◆ **Task to carry out**:
Wherever a line holds the word "border", copy that line from the data.

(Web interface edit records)

+++++

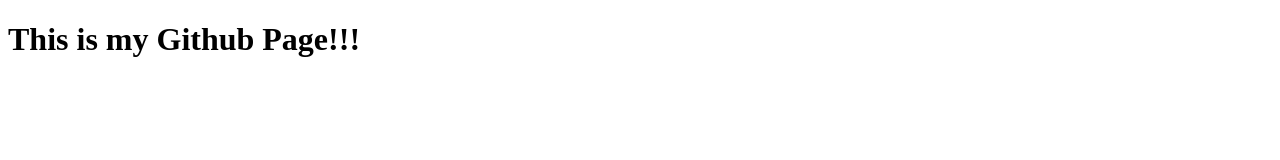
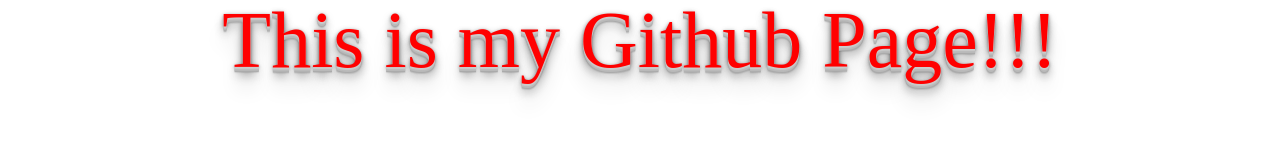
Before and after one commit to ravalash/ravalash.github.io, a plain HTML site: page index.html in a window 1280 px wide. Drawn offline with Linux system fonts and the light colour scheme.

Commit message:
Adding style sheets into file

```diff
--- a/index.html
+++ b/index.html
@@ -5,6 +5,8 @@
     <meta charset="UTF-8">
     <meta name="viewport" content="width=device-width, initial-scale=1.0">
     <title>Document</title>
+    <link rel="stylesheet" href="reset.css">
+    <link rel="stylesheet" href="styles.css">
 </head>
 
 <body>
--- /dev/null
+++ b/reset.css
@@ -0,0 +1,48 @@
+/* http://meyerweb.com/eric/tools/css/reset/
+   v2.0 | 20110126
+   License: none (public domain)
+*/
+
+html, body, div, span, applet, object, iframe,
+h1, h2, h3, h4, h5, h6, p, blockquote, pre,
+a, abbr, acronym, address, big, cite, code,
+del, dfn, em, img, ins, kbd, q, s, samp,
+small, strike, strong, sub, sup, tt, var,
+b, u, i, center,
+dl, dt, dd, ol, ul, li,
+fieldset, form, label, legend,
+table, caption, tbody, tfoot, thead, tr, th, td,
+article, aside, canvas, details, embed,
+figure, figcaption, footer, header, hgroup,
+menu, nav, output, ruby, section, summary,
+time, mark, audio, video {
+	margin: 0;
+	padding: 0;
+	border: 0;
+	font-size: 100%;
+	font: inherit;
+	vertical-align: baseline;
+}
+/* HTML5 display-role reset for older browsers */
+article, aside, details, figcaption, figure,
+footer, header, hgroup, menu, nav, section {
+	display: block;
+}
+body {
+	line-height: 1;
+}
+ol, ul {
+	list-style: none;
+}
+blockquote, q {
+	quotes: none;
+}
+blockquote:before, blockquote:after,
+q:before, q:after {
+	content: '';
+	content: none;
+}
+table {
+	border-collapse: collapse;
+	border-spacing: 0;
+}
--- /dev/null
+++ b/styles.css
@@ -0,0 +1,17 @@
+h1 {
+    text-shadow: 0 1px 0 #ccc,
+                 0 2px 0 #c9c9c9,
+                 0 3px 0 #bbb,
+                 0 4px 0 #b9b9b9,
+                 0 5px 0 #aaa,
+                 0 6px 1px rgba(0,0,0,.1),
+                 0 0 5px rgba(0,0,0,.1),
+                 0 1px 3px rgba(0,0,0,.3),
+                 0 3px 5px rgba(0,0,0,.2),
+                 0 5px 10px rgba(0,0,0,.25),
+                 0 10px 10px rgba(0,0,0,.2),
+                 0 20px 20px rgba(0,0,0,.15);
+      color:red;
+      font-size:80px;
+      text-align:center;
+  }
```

+++++

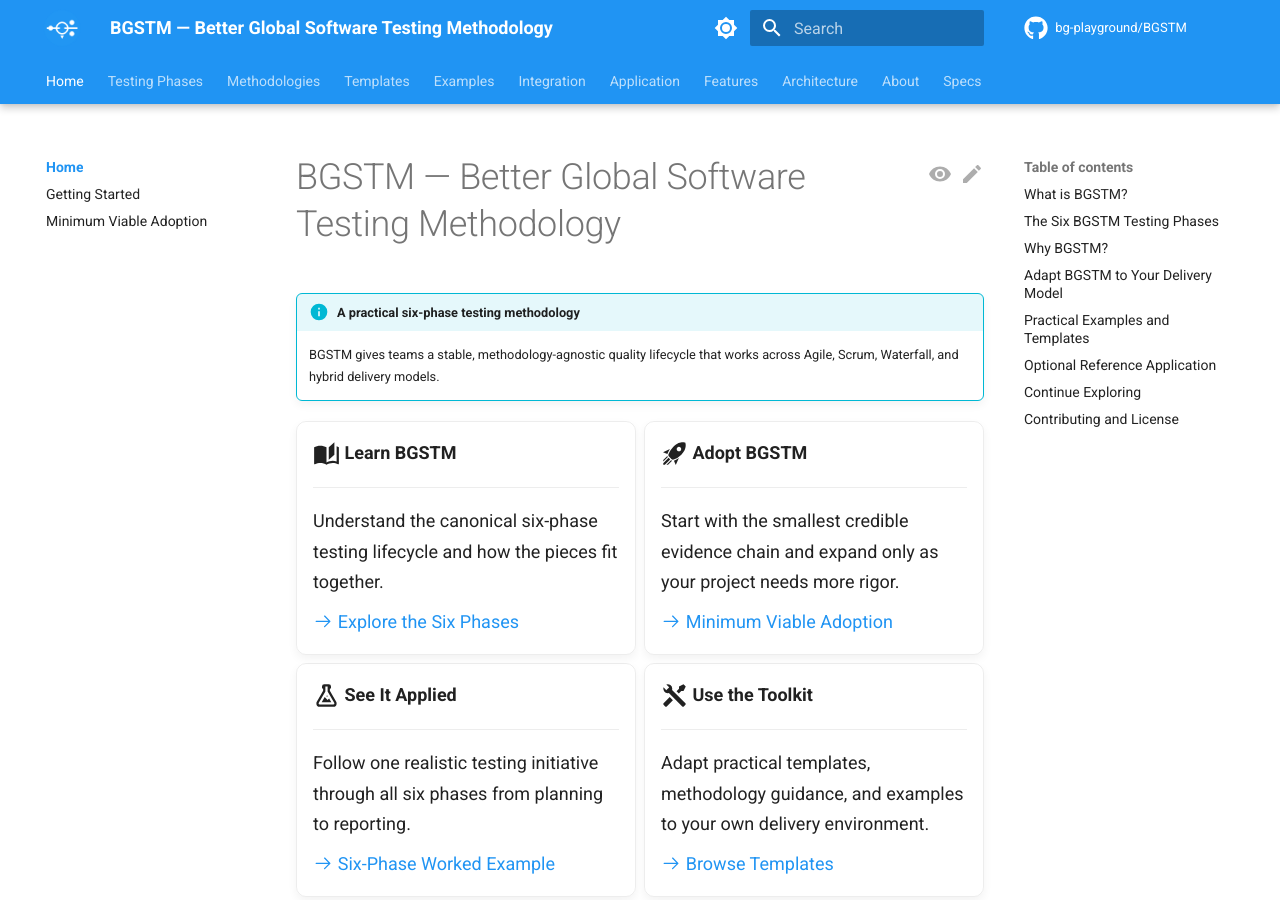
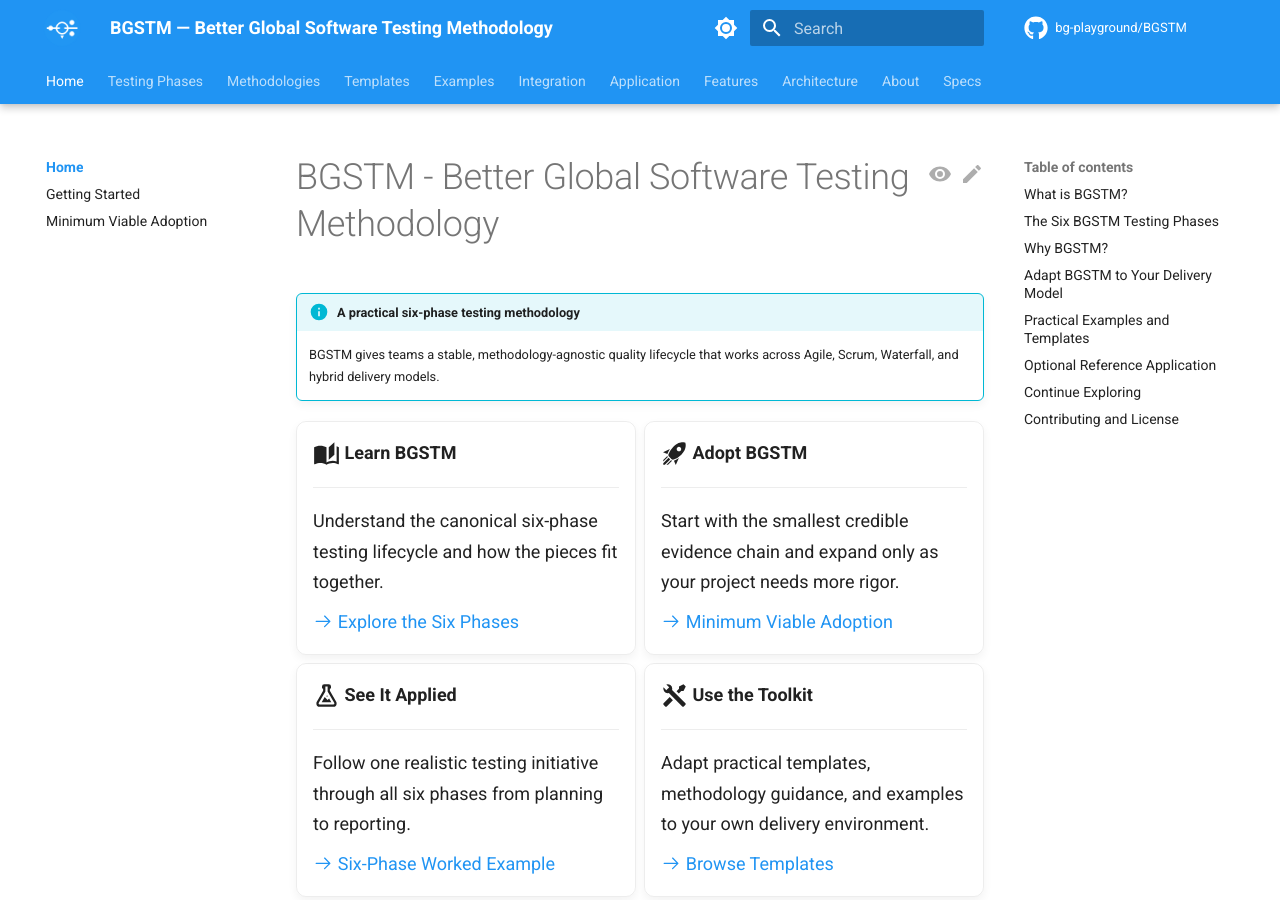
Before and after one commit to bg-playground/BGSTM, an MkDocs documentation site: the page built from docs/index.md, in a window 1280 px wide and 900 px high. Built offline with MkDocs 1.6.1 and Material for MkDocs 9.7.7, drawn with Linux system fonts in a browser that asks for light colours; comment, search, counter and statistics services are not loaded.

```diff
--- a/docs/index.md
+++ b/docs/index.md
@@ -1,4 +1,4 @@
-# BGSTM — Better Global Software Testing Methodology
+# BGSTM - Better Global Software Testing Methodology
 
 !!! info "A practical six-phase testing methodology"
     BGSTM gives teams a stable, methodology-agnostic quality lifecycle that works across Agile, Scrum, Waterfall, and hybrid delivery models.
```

+++++

◆ **Response to the exercise**:
+	border: 0;
+	border-collapse: collapse;
+	border-spacing: 0;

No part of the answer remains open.